    Why did the Titanic tragedy occur? Transportation; Industrial Revolution
    Why is there poverty in rich nations? Comparative economic systems; social class
    Who benefits from advertising? Media literacy; production and consumption
  2. The teacher elicits hypotheses (reasonable guesses) from students about the problem and records them on the whiteboard or paper taped to the wall. A teacher might say to students, “We know that the Titanic hit an iceberg, but why do you think this great ‘unsinkable’ ship did that?” He or she draws hypotheses from the students and writes them in large print on paper taped to the wall.
  3. Students gather information (evidence, data) through textbook reading, oral reports by classmates, fieldwork, guest speakers, interviews and surveys, the Internet, paintings, teacher read-alouds lectures, and the like. This data gathering can take anywhere from a day to a few weeks, depending on the amount of data available and the number of learning cycles in which the teacher wants (and can afford, time-wise) students to engage. Each cycle requires data-gathering and analysis.
  4. Students organize and interpret the information and draw conclusions. The most efficient way to do this is to organize the information around the hypotheses. That is, students evaluate the hypotheses using the information that has been gathered and draw conclusions as to which hypotheses are most or least supported by the evidence. As with any scientific study, there will be disputes among the researchers. This is good! Challenging one another’s claims and conclusions is absolutely central to the activities called “history” and “science.” At this point, students can be directed to make graphic organizers featuring the two hypotheses they believe are best supported by the evidence.
  5. The claims are published—they are made public. Whether in the classroom newsletter, a report to the school principal or town mayor, or a presentation to younger students, the results of inquiry are always shared. The audience members can then accept or reject the conclusions presented based on their own interpretation of the evidence. This is how knowledge is constructed, corrected, and reconstructed over time.

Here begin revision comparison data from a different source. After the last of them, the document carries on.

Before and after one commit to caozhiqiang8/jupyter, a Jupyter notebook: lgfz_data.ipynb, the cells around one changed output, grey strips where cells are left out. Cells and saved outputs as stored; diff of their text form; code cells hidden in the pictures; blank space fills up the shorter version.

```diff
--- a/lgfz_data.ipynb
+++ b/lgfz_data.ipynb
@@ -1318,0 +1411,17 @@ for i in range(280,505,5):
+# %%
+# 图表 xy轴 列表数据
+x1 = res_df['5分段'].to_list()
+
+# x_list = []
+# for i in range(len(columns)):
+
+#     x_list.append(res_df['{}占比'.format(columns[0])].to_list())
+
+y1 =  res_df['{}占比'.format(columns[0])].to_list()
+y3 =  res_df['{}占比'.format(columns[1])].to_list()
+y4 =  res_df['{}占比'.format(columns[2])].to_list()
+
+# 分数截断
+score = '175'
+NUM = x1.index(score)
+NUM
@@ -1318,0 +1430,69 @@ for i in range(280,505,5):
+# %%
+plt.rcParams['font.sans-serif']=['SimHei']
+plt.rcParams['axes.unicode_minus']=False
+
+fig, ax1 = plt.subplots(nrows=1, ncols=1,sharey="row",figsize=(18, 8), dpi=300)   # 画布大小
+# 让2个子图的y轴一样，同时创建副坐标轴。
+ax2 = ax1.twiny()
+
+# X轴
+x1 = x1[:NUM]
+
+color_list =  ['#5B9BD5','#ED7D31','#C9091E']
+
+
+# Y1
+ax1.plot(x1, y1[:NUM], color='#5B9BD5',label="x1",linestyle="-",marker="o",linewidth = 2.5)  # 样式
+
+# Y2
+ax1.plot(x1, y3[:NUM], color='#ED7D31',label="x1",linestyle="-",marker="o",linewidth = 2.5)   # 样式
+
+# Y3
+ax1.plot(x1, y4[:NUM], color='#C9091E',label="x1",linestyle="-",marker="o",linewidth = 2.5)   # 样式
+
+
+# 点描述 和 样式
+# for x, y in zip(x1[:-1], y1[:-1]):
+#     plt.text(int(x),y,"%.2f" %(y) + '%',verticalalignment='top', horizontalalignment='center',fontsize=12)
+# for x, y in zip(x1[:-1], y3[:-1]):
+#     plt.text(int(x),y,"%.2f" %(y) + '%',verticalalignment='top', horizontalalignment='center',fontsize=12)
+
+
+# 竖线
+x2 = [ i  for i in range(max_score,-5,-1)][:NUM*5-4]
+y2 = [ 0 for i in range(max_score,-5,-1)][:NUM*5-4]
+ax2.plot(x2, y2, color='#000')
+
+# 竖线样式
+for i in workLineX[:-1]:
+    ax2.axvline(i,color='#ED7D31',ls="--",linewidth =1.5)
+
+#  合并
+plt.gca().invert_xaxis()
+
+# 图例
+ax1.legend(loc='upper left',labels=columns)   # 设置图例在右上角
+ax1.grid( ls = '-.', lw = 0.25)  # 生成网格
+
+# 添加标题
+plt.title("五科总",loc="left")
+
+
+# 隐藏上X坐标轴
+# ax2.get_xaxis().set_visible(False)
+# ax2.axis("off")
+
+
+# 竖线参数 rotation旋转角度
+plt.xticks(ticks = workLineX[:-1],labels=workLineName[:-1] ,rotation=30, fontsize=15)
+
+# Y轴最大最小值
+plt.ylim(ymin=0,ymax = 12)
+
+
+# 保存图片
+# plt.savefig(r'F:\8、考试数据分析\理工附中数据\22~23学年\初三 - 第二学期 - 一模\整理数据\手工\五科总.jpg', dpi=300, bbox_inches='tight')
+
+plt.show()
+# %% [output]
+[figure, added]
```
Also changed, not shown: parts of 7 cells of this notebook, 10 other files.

Related Teaching Materials

An Inspiring Quote

"[Open-mindedness] includes an active desire to listen to more sides than one; to give heed to facts from whatever source they come; to give full attention to alternative possibilities; to recognize the possibility of error even in the beliefs that are dearest to us."

~ John Dewey, How We Think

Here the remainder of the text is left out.